Then, there are dreams of 'clarity'. These are the ones that stand out. The 'special' ones. Again, they are on a continuum. Some lesser...dreams of seeing one's self die, meeting others or traveling places. Some greater...life-altering. Dreams of clarity become more clear, take on attributes as one evolves.
Dreams have significance in every culture, but I think that 'interpretation' is best left to the individual. That being said, cross-culturally, certain dreams, seem to occur that have significance as 'signposts' in one's personal development. Dreams of death are significant in every culture as a representation of change in the individual.
I recommend the following titles on dreaming, and understanding of certain states of consciousness:
Mind of Clear Light, by the Dalai Lama
The Crystal and the Way of Light, by Chogyal Namkhai Norbu
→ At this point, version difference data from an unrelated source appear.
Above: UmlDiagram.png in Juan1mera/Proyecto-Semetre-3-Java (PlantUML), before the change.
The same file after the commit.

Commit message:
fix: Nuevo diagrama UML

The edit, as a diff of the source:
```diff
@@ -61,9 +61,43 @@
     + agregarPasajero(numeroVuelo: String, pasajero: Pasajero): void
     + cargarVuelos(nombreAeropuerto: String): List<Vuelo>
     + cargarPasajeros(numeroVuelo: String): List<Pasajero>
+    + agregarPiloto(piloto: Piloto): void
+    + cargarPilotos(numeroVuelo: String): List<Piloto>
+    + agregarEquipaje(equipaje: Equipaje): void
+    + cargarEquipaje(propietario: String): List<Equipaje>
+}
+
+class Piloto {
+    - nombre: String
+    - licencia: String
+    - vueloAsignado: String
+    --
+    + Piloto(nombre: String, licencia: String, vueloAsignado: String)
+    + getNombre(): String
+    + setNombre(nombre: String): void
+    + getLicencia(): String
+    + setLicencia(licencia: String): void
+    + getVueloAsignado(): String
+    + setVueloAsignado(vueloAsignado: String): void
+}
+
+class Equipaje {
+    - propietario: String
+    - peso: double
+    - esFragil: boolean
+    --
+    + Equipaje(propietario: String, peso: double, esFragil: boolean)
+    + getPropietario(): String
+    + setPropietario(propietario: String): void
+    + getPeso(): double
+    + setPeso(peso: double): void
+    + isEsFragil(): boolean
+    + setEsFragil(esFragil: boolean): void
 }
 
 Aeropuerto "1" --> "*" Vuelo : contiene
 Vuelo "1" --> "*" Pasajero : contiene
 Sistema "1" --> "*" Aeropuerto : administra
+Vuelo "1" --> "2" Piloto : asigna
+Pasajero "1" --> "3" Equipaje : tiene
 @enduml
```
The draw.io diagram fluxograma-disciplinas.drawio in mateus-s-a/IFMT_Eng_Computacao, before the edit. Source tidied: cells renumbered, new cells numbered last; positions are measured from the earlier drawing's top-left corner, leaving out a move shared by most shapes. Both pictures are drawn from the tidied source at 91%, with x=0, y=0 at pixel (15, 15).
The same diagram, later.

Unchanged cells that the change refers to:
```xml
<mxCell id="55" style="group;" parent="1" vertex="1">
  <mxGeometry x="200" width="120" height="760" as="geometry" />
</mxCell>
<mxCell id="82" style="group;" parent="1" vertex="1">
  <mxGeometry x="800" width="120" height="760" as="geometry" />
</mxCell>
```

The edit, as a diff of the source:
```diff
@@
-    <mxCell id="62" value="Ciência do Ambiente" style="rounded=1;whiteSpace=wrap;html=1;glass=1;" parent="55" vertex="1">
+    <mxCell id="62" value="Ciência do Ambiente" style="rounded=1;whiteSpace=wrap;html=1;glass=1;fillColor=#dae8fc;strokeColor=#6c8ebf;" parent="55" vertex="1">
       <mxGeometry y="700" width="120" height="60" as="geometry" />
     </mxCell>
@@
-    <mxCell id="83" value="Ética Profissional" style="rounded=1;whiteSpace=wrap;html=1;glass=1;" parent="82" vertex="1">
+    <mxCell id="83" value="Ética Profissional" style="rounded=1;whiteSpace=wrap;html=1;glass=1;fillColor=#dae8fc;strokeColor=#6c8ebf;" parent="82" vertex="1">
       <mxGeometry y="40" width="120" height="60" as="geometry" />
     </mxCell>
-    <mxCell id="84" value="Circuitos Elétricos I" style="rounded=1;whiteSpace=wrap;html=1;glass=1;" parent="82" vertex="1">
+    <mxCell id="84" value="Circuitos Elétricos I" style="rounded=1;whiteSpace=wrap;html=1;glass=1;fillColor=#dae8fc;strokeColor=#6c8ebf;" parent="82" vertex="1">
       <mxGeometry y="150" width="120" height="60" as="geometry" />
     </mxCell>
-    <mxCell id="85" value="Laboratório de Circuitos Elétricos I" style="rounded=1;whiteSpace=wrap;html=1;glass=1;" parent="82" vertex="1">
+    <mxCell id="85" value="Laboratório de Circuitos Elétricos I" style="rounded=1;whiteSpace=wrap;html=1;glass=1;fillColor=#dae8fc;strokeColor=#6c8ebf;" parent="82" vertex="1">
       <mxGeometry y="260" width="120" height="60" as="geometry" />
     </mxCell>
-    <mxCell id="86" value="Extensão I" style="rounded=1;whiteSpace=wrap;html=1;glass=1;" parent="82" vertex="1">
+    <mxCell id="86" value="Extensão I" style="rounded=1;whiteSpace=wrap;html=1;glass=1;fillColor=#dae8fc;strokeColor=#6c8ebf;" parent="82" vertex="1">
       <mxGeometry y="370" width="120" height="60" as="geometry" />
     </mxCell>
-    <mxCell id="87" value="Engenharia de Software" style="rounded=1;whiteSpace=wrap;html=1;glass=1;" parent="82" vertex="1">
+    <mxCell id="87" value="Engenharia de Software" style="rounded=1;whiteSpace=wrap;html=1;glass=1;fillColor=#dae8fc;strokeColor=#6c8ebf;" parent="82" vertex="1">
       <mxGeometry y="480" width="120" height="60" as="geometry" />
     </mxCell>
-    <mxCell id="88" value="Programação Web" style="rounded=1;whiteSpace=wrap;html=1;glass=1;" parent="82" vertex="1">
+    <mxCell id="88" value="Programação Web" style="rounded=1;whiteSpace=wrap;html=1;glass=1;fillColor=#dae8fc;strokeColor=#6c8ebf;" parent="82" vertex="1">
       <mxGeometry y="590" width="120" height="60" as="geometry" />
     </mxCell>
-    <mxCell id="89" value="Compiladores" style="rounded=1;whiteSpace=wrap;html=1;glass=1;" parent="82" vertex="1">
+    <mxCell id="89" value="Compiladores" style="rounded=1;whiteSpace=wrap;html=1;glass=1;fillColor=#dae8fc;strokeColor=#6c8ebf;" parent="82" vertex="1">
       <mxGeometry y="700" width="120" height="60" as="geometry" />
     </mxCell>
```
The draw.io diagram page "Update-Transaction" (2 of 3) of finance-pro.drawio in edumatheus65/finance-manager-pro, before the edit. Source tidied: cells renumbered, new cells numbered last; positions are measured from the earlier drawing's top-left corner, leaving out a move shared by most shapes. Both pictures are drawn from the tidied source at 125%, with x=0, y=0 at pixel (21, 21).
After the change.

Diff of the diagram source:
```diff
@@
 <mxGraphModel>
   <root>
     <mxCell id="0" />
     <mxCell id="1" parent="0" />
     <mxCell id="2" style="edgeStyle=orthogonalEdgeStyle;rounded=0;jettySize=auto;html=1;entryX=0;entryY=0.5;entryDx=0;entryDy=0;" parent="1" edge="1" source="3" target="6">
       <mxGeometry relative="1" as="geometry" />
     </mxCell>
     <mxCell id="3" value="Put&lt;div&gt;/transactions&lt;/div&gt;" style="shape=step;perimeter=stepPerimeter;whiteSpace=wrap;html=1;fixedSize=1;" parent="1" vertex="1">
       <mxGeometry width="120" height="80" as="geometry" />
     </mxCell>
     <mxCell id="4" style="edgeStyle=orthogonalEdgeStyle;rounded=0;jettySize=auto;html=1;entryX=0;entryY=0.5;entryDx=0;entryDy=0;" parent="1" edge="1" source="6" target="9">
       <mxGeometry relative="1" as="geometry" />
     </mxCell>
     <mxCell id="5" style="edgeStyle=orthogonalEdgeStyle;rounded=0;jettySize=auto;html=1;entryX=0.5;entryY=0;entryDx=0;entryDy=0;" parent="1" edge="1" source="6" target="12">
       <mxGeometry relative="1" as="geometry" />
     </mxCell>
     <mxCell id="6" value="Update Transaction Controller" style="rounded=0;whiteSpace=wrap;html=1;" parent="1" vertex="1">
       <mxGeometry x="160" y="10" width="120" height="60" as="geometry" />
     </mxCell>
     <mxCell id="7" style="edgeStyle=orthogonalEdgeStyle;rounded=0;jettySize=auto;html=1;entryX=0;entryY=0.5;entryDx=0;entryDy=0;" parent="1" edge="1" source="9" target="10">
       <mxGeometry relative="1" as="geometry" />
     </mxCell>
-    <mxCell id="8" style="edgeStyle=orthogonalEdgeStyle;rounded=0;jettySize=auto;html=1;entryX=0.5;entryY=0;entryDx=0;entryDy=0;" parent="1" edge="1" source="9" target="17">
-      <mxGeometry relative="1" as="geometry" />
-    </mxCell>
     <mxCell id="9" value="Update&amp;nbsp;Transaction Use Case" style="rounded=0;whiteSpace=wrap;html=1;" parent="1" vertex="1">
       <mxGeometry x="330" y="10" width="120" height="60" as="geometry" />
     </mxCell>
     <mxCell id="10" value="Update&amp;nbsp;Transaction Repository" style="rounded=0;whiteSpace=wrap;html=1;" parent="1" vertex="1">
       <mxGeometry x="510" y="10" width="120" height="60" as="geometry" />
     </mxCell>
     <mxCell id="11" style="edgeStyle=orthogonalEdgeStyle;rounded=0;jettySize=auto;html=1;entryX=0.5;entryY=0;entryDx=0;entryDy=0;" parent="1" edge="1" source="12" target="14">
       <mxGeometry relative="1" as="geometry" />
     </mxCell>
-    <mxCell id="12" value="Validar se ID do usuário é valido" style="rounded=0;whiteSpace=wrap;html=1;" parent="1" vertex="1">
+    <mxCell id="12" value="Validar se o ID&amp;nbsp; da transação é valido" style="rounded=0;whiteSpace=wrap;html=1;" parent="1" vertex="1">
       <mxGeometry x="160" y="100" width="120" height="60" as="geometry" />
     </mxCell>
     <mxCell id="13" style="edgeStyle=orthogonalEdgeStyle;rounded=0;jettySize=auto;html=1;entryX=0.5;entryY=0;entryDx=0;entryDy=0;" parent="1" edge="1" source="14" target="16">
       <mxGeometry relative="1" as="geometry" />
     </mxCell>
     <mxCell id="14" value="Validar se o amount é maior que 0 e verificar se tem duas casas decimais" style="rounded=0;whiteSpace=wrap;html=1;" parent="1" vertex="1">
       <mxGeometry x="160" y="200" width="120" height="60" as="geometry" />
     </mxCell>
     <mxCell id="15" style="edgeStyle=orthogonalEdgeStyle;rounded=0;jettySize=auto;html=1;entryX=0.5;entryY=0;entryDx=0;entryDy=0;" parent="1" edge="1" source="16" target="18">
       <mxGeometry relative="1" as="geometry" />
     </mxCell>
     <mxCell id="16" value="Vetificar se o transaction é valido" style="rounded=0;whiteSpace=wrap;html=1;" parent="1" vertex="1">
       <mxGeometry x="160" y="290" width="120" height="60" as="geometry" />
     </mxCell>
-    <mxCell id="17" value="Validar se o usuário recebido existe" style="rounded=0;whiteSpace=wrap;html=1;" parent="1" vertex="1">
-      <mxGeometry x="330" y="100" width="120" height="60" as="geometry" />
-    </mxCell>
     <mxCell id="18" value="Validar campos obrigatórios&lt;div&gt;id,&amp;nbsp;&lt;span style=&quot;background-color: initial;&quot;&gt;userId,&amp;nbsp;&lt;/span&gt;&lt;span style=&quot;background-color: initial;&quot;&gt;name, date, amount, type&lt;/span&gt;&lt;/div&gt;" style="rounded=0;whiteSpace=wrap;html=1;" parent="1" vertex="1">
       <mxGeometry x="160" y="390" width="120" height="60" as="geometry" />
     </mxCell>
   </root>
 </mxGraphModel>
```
Dzogchen: Heart Essence of the Great Perfection, Dalai Lama
Dream Yoga and the Practice of Natural Light, C.H. Norbu again
Meditation, Transformation and Dream Yoga, by Venerable Gyatrul Rinpoche
Sleeping, Dreaming and Dying, Dalai lama
Luminous Emptiness, by Francesca Fremantle
Tibetian Yogas of Dream and Sleep, by Tenzin Wangyal Rinpoche
Wild Awakening, by Dzogchen Ponlop
The Words of My Perfect Teacher, by Patrul Rinpoche
Dangerous Friend, by Rigdzin Dorje
Other FA.com threads:http://www.fightingarts.com/ubbthreads/s...rt=all&vc=1http://www.fightingarts.com/ubbthreads/s...ue#Post15755447http://www.fightingarts.com/ubbthreads/s...rt=all&vc=1 Dogen on perception...an 'Eastern' view?